**Problem statement**
Wherever the word "forest" occurs in the lines below, copy the whole line.

(Revision tracking records)
################

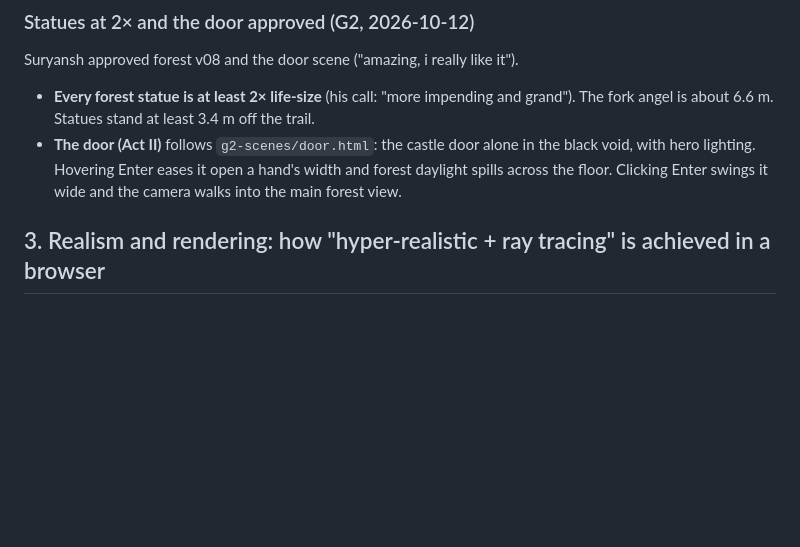
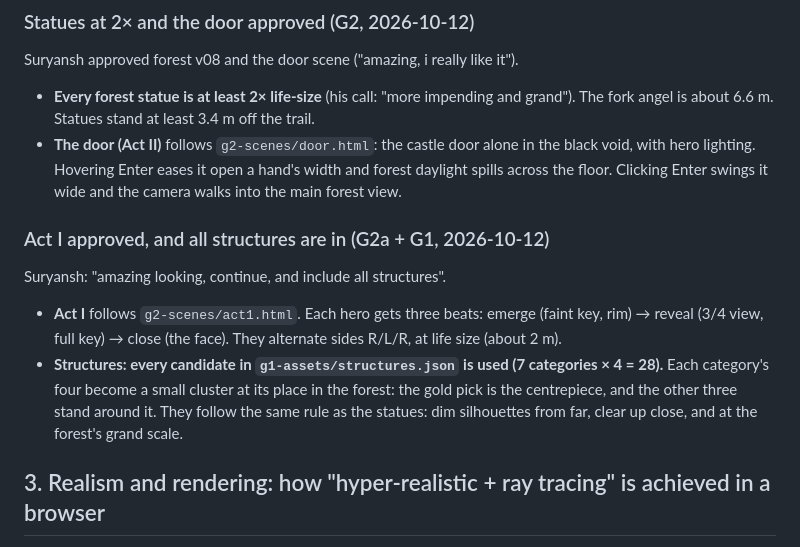
Before and after one commit to smirk-dev/Main-Website, a Markdown page: docs/revamp/BRIEF.md, the part around the change. Drawn GitHub-style; blank space fills up the shorter version.

Commit message:
revamp: Act I approved; all 28 structure candidates included
Co-Authored-By: Claude Opus 5.5 <noreply@anthropic.com>

```diff
--- a/docs/revamp/BRIEF.md
+++ b/docs/revamp/BRIEF.md
@@ -123,6 +123,14 @@ Suryansh approved forest v08 and the door scene ("amazing, i really like it").
 - **The door (Act II)** follows `g2-scenes/door.html`: the castle door alone in the black void, with hero lighting. Hovering Enter
   eases it open a hand's width and forest daylight spills across the floor. Clicking Enter swings it wide and the camera walks
   into the main forest view.
+
+### Act I approved, and all structures are in (G2a + G1, 2026-10-12)
+Suryansh: "amazing looking, continue, and include all structures".
+- **Act I** follows `g2-scenes/act1.html`. Each hero gets three beats: emerge (faint key, rim) → reveal (3/4 view, full key) →
+  close (the face). They alternate sides R/L/R, at life size (about 2 m).
+- **Structures: every candidate in `g1-assets/structures.json` is used (7 categories × 4 = 28).** Each category's four become a
+  small cluster at its place in the forest: the gold pick is the centrepiece, and the other three stand around it.
+  They follow the same rule as the statues: dim silhouettes from far, clear up close, and at the forest's grand scale.
 
 ## 3. Realism and rendering: how "hyper-realistic + ray tracing" is achieved in a browser
 
```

################

**Answer section**
@@ -123,6 +123,14 @@ Suryansh approved forest v08 and the door scene ("amazing, i really like it").
   eases it open a hand's width and forest daylight spills across the floor. Clicking Enter swings it wide and the camera walks
   into the main forest view.
+  small cluster at its place in the forest: the gold pick is the centrepiece, and the other three stand around it.
+  They follow the same rule as the statues: dim silhouettes from far, clear up close, and at the forest's grand scale.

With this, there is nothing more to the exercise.